Aim of the exercise –
Reproduce the entries word for word, and omit any picture you find in them.

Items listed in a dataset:
-- Opening Marker --

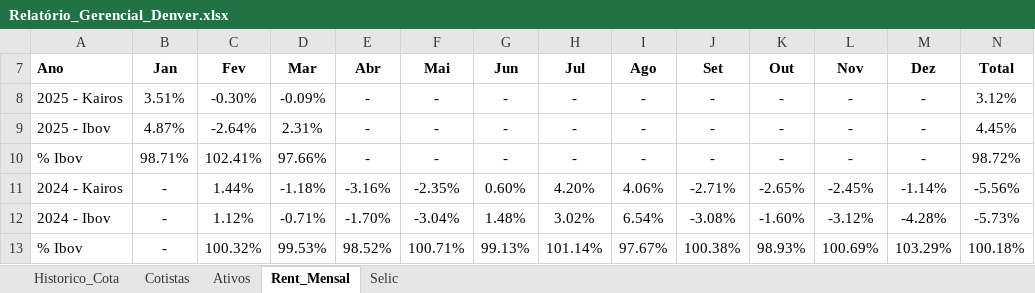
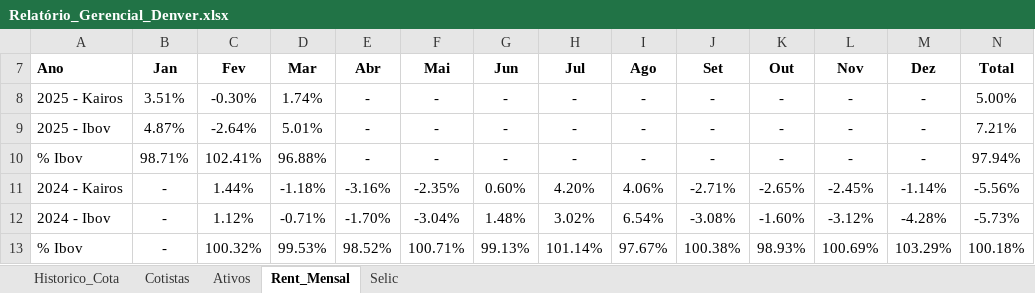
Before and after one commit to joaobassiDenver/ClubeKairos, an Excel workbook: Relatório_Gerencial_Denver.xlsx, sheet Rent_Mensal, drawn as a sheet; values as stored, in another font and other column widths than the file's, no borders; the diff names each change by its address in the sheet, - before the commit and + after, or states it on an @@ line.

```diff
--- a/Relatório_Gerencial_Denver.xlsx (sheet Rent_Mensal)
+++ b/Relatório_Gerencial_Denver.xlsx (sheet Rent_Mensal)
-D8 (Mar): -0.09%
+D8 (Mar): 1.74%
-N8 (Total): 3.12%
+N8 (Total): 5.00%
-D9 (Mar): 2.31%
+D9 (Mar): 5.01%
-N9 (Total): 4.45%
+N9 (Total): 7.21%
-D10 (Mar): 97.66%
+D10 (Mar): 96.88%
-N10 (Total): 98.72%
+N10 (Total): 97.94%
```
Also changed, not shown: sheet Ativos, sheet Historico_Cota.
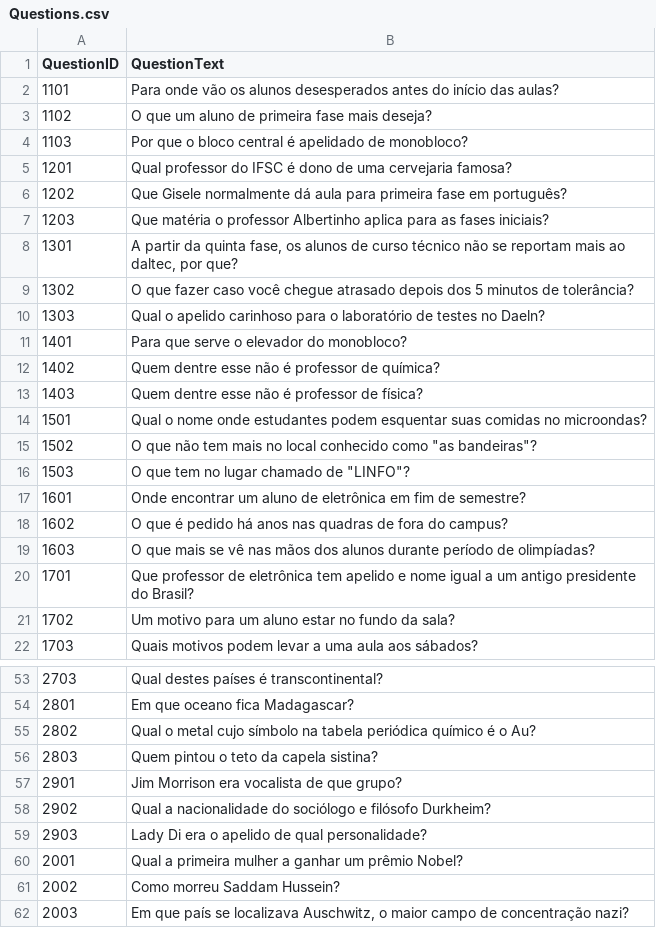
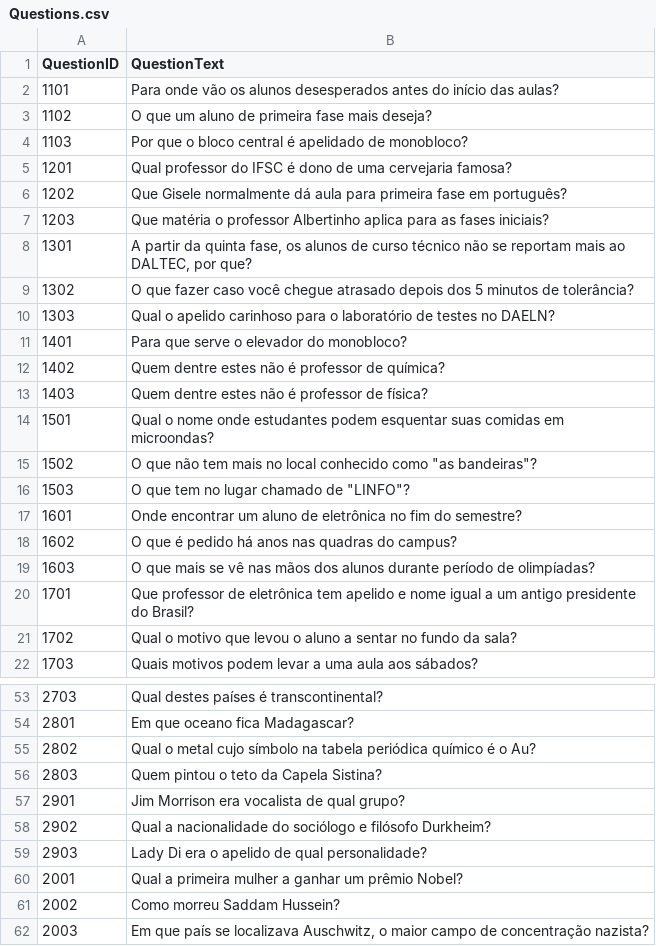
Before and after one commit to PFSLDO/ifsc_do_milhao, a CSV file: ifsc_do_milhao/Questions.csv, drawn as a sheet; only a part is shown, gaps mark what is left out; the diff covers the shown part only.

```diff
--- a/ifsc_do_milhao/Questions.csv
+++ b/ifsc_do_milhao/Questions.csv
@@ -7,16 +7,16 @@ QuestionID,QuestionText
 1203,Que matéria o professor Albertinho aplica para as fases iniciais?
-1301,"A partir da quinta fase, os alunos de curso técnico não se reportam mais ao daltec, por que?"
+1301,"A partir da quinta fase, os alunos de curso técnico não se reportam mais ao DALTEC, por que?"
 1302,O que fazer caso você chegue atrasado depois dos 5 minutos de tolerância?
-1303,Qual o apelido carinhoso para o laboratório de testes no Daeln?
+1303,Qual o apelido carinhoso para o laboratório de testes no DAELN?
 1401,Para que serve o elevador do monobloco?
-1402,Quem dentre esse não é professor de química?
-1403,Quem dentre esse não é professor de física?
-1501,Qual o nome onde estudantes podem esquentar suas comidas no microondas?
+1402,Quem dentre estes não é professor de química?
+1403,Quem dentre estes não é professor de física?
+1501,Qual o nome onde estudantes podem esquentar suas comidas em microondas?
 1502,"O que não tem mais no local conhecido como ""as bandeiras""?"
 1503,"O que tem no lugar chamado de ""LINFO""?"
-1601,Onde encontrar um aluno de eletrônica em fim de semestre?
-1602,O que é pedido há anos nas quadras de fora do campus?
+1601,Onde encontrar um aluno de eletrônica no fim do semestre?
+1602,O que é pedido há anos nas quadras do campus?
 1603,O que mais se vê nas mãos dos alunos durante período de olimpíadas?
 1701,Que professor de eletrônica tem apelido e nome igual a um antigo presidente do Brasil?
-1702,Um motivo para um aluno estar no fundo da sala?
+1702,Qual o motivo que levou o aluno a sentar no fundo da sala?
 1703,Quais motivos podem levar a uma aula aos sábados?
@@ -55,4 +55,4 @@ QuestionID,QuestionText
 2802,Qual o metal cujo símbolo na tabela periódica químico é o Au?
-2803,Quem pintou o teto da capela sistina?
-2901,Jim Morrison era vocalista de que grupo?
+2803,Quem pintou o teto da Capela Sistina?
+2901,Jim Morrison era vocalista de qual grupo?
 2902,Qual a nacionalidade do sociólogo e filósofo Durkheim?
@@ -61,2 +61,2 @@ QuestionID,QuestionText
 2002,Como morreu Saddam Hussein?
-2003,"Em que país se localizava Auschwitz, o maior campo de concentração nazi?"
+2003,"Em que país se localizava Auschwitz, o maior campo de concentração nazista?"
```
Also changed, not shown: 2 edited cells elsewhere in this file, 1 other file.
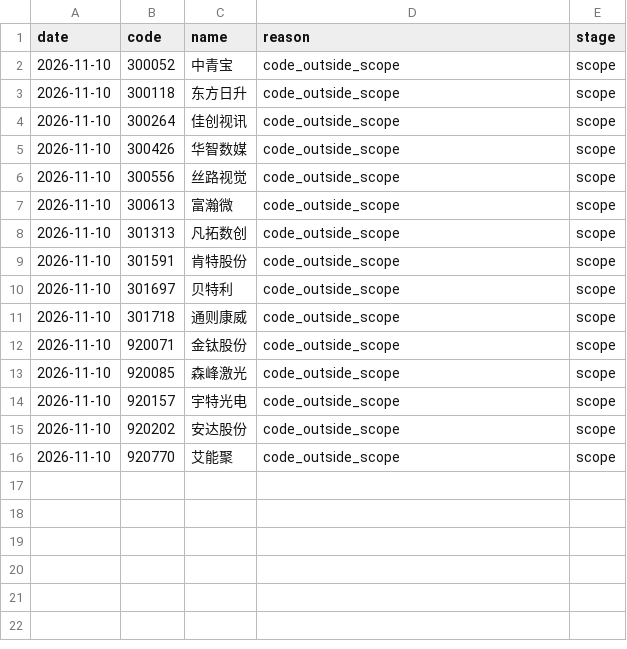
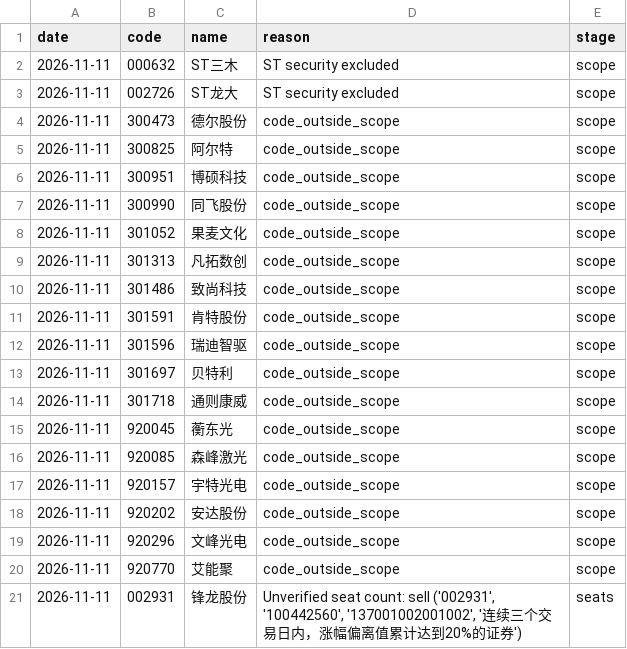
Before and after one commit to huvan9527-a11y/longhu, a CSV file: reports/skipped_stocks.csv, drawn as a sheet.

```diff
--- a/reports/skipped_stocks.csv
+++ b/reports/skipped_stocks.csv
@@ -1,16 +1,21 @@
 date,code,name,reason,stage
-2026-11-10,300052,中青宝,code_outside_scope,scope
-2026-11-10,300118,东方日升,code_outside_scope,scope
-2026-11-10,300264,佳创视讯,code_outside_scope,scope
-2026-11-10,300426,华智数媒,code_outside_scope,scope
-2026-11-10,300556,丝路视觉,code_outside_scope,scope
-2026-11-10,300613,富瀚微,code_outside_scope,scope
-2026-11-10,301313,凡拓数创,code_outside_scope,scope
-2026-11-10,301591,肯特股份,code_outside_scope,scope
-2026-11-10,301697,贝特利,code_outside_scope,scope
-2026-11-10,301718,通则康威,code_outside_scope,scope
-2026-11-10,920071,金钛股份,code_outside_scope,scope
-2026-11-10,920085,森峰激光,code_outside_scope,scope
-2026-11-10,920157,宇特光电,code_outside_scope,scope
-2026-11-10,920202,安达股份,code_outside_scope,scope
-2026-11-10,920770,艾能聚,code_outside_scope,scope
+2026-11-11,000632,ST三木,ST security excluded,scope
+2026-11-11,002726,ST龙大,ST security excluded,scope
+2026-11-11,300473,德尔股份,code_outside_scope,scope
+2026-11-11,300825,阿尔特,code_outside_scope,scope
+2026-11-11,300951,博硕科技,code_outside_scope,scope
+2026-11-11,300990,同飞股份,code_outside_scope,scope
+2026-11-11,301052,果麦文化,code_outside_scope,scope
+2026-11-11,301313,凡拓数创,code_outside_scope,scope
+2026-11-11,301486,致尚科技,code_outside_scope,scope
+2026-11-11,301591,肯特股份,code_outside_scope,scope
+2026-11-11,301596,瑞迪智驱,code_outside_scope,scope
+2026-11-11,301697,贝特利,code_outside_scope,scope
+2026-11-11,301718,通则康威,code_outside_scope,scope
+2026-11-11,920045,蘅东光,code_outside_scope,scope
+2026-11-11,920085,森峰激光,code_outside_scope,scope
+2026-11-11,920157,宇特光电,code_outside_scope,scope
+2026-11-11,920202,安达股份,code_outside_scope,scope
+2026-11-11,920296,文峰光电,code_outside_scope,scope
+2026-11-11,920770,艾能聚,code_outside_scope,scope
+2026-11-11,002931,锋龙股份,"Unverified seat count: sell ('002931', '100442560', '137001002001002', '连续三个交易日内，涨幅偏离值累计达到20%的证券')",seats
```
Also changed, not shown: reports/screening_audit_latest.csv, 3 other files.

-- Closing Marker --

Result –
Before and after one commit to joaobassiDenver/ClubeKairos, an Excel workbook: Relatório_Gerencial_Denver.xlsx, sheet Rent_Mensal, drawn as a sheet; values as stored, in another font and other column widths than the file's, no borders; the diff names each change by its address in the sheet, - before the commit and + after, or states it on an @@ line.

```diff
--- a/Relatório_Gerencial_Denver.xlsx (sheet Rent_Mensal)
+++ b/Relatório_Gerencial_Denver.xlsx (sheet Rent_Mensal)
-D8 (Mar): -0.09%
+D8 (Mar): 1.74%
-N8 (Total): 3.12%
+N8 (Total): 5.00%
-D9 (Mar): 2.31%
+D9 (Mar): 5.01%
-N9 (Total): 4.45%
+N9 (Total): 7.21%
-D10 (Mar): 97.66%
+D10 (Mar): 96.88%
-N10 (Total): 98.72%
+N10 (Total): 97.94%
```
Also changed, not shown: sheet Ativos, sheet Historico_Cota.
Before and after one commit to PFSLDO/ifsc_do_milhao, a CSV file: ifsc_do_milhao/Questions.csv, drawn as a sheet; only a part is shown, gaps mark what is left out; the diff covers the shown part only.

```diff
--- a/ifsc_do_milhao/Questions.csv
+++ b/ifsc_do_milhao/Questions.csv
@@ -7,16 +7,16 @@ QuestionID,QuestionText
 1203,Que matéria o professor Albertinho aplica para as fases iniciais?
-1301,"A partir da quinta fase, os alunos de curso técnico não se reportam mais ao daltec, por que?"
+1301,"A partir da quinta fase, os alunos de curso técnico não se reportam mais ao DALTEC, por que?"
 1302,O que fazer caso você chegue atrasado depois dos 5 minutos de tolerância?
-1303,Qual o apelido carinhoso para o laboratório de testes no Daeln?
+1303,Qual o apelido carinhoso para o laboratório de testes no DAELN?
 1401,Para que serve o elevador do monobloco?
-1402,Quem dentre esse não é professor de química?
-1403,Quem dentre esse não é professor de física?
-1501,Qual o nome onde estudantes podem esquentar suas comidas no microondas?
+1402,Quem dentre estes não é professor de química?
+1403,Quem dentre estes não é professor de física?
+1501,Qual o nome onde estudantes podem esquentar suas comidas em microondas?
 1502,"O que não tem mais no local conhecido como ""as bandeiras""?"
 1503,"O que tem no lugar chamado de ""LINFO""?"
-1601,Onde encontrar um aluno de eletrônica em fim de semestre?
-1602,O que é pedido há anos nas quadras de fora do campus?
+1601,Onde encontrar um aluno de eletrônica no fim do semestre?
+1602,O que é pedido há anos nas quadras do campus?
 1603,O que mais se vê nas mãos dos alunos durante período de olimpíadas?
 1701,Que professor de eletrônica tem apelido e nome igual a um antigo presidente do Brasil?
-1702,Um motivo para um aluno estar no fundo da sala?
+1702,Qual o motivo que levou o aluno a sentar no fundo da sala?
 1703,Quais motivos podem levar a uma aula aos sábados?
@@ -55,4 +55,4 @@ QuestionID,QuestionText
 2802,Qual o metal cujo símbolo na tabela periódica químico é o Au?
-2803,Quem pintou o teto da capela sistina?
-2901,Jim Morrison era vocalista de que grupo?
+2803,Quem pintou o teto da Capela Sistina?
+2901,Jim Morrison era vocalista de qual grupo?
 2902,Qual a nacionalidade do sociólogo e filósofo Durkheim?
@@ -61,2 +61,2 @@ QuestionID,QuestionText
 2002,Como morreu Saddam Hussein?
-2003,"Em que país se localizava Auschwitz, o maior campo de concentração nazi?"
+2003,"Em que país se localizava Auschwitz, o maior campo de concentração nazista?"
```
Also changed, not shown: 2 edited cells elsewhere in this file, 1 other file.
Before and after one commit to huvan9527-a11y/longhu, a CSV file: reports/skipped_stocks.csv, drawn as a sheet.

```diff
--- a/reports/skipped_stocks.csv
+++ b/reports/skipped_stocks.csv
@@ -1,16 +1,21 @@
 date,code,name,reason,stage
-2026-11-10,300052,中青宝,code_outside_scope,scope
-2026-11-10,300118,东方日升,code_outside_scope,scope
-2026-11-10,300264,佳创视讯,code_outside_scope,scope
-2026-11-10,300426,华智数媒,code_outside_scope,scope
-2026-11-10,300556,丝路视觉,code_outside_scope,scope
-2026-11-10,300613,富瀚微,code_outside_scope,scope
-2026-11-10,301313,凡拓数创,code_outside_scope,scope
-2026-11-10,301591,肯特股份,code_outside_scope,scope
-2026-11-10,301697,贝特利,code_outside_scope,scope
-2026-11-10,301718,通则康威,code_outside_scope,scope
-2026-11-10,920071,金钛股份,code_outside_scope,scope
-2026-11-10,920085,森峰激光,code_outside_scope,scope
-2026-11-10,920157,宇特光电,code_outside_scope,scope
-2026-11-10,920202,安达股份,code_outside_scope,scope
-2026-11-10,920770,艾能聚,code_outside_scope,scope
+2026-11-11,000632,ST三木,ST security excluded,scope
+2026-11-11,002726,ST龙大,ST security excluded,scope
+2026-11-11,300473,德尔股份,code_outside_scope,scope
+2026-11-11,300825,阿尔特,code_outside_scope,scope
+2026-11-11,300951,博硕科技,code_outside_scope,scope
+2026-11-11,300990,同飞股份,code_outside_scope,scope
+2026-11-11,301052,果麦文化,code_outside_scope,scope
+2026-11-11,301313,凡拓数创,code_outside_scope,scope
+2026-11-11,301486,致尚科技,code_outside_scope,scope
+2026-11-11,301591,肯特股份,code_outside_scope,scope
+2026-11-11,301596,瑞迪智驱,code_outside_scope,scope
+2026-11-11,301697,贝特利,code_outside_scope,scope
+2026-11-11,301718,通则康威,code_outside_scope,scope
+2026-11-11,920045,蘅东光,code_outside_scope,scope
+2026-11-11,920085,森峰激光,code_outside_scope,scope
+2026-11-11,920157,宇特光电,code_outside_scope,scope
+2026-11-11,920202,安达股份,code_outside_scope,scope
+2026-11-11,920296,文峰光电,code_outside_scope,scope
+2026-11-11,920770,艾能聚,code_outside_scope,scope
+2026-11-11,002931,锋龙股份,"Unverified seat count: sell ('002931', '100442560', '137001002001002', '连续三个交易日内，涨幅偏离值累计达到20%的证券')",seats
```
Also changed, not shown: reports/screening_audit_latest.csv, 3 other files.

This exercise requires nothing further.